  • 16-inch Pizza: 1/2 cup of sauce

Remember to avoid overloading the pizza with sauce to ensure the crust cooks evenly and toppings are able to shine through without being overpowered.

Storage Tips for Homemade Pizza Sauce

Refrigeration and Freezing Techniques

Refrigeration: Homemade pizza sauce can last in the refrigerator for up to 5-7 days when stored properly. To refrigerate, pour the sauce into an airtight container or a glass jar with a tight-fitting lid. For enhanced preservation, add a thin layer of extra virgin olive oil on top of the sauce before sealing. This creates a barrier that can help protect the sauce from air exposure.

Freezing: For longer storage, homemade pizza sauce freezes well and can be kept in the freezer for up to six months. To freeze pizza sauce, portion it into usable quantities in freezer bags or freezer-safe containers. Squeeze out any excess air before sealing to prevent freezer burn. Thaw the sauce overnight in the refrigerator before use.

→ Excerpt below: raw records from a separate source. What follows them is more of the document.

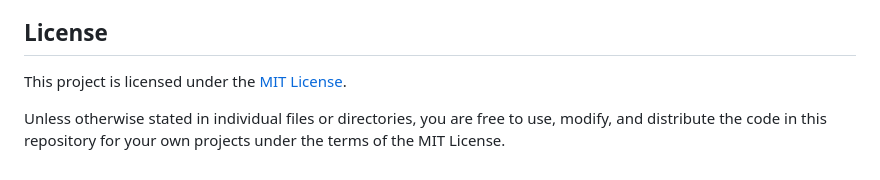
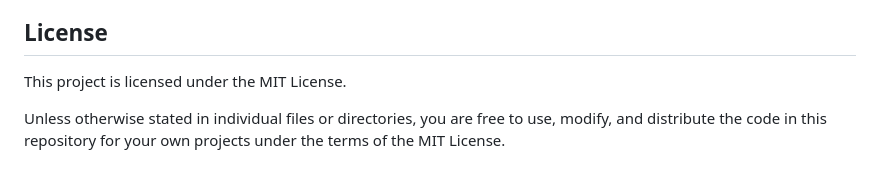
Before and after one commit to Vawnndv/Sharing-Second-hand-System, a Markdown page: README.md, the part around the change. Drawn GitHub-style.

```diff
--- a/README.md
+++ b/README.md
@@ -128,6 +128,6 @@ If you encounter any issues or have suggestions for improvements, please feel fr
 
 ## License
 
-This project is licensed under the [MIT License](LICENSE).
+This project is licensed under the MIT License.
 
 Unless otherwise stated in individual files or directories, you are free to use, modify, and distribute the code in this repository for your own projects under the terms of the MIT License.
```
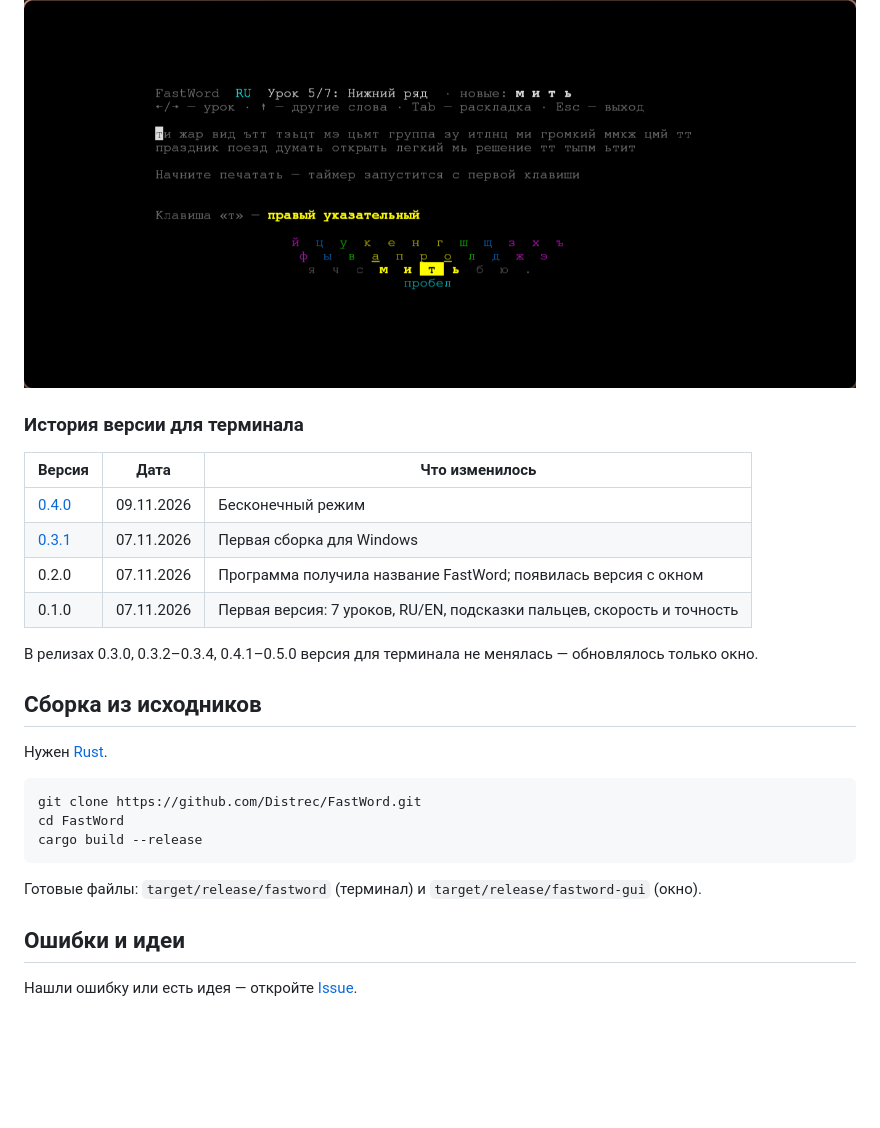
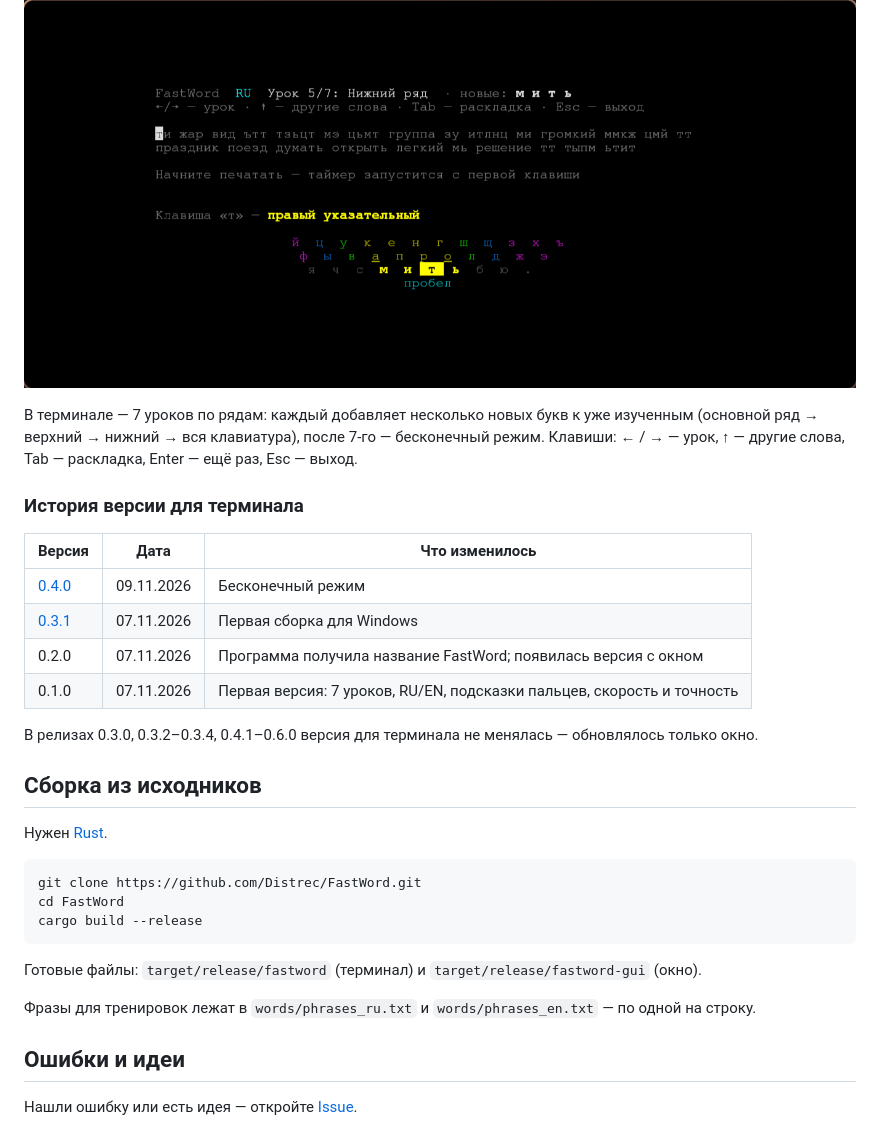
Before and after one commit to Distrec/FastWord, a Markdown page: README.md, the part around one of its changes. GitHub-like rendering; blank space fills up the shorter version.

```diff
--- a/README.md
+++ b/README.md
@@ -69,6 +90,8 @@ chmod +x FastWord-gui-*-linux-x64
 ## Версия для терминала
 
 ![FastWord — терминал](docs/console.png)
+
+В терминале — 7 уроков по рядам: каждый добавляет несколько новых букв к уже изученным (основной ряд → верхний → нижний → вся клавиатура), после 7-го — бесконечный режим. Клавиши: ← / → — урок, ↑ — другие слова, Tab — раскладка, Enter — ещё раз, Esc — выход.
 
 ### История версии для терминала
 
@@ -79,7 +102,7 @@ chmod +x FastWord-gui-*-linux-x64
 | 0.2.0 | 07.11.2026 | Программа получила название FastWord; появилась версия с окном |
 | 0.1.0 | 07.11.2026 | Первая версия: 7 уроков, RU/EN, подсказки пальцев, скорость и точность |
 
-В релизах 0.3.0, 0.3.2–0.3.4, 0.4.1–0.5.0 версия для терминала не менялась — обновлялось только окно.
+В релизах 0.3.0, 0.3.2–0.3.4, 0.4.1–0.6.0 версия для терминала не менялась — обновлялось только окно.
 
 ## Сборка из исходников
 
@@ -93,6 +116,8 @@ cargo build --release
 
 Готовые файлы: `target/release/fastword` (терминал) и `target/release/fastword-gui` (окно).
 
+Фразы для тренировок лежат в `words/phrases_ru.txt` и `words/phrases_en.txt` — по одной на строку.
+
 ## Ошибки и идеи
 
 Нашли ошибку или есть идея — откройте [Issue](https://github.com/Distrec/FastWord/issues/new/choose).
```
Also changed, not shown: other parts of README.md (+44 -23 lines), docs/menu.png, docs/window.png, 6 other files.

Long-Term Storage Solutions

Shelf Stability: While homemade pizza sauce is not shelf-stable like commercially canned sauces, certain preparations can extend its shelf life. When making sauce, using fresh, high-quality tomatoes and sterilizing storage containers can aid in longevity. However, without proper canning techniques, it is best to refrain from pantry storage to avoid the risk of spoilage or foodborne illness.

Canning: For those experienced in canning, homemade pizza sauce can be made shelf-stable through proper canning methods. This involves heating the sauce to a specific temperature and sealing it in sterilized jars, allowing it to be kept in the pantry for up to a year. Always follow up-to-date safety guidelines when canning to ensure the sauce remains safe to consume.

Versatile Uses of Pizza Sauce beyond Pizza Crust

  1. Pasta sauce: Use pizza sauce as a quick and easy pasta sauce. It works well with spaghetti, penne, or other pasta shapes.
  2. Dipping sauce: Serve pizza sauce as a dip for breadsticks, mozzarella sticks, garlic bread, or fried appetizers.
  3. Sandwich spread: Use it as a flavorful spread on sandwiches or wraps instead of mayonnaise or mustard.
  4.  Meatball or chicken parm topping: Spoon pizza sauce over meatballs or chicken parmesan for added flavor.
  5. Soup base: Use pizza sauce as a base for minestrone or vegetable soups to add a tomato flavor.
  6. Casserole ingredient: Mix pizza sauce into casseroles like lasagna or baked ziti for extra flavor.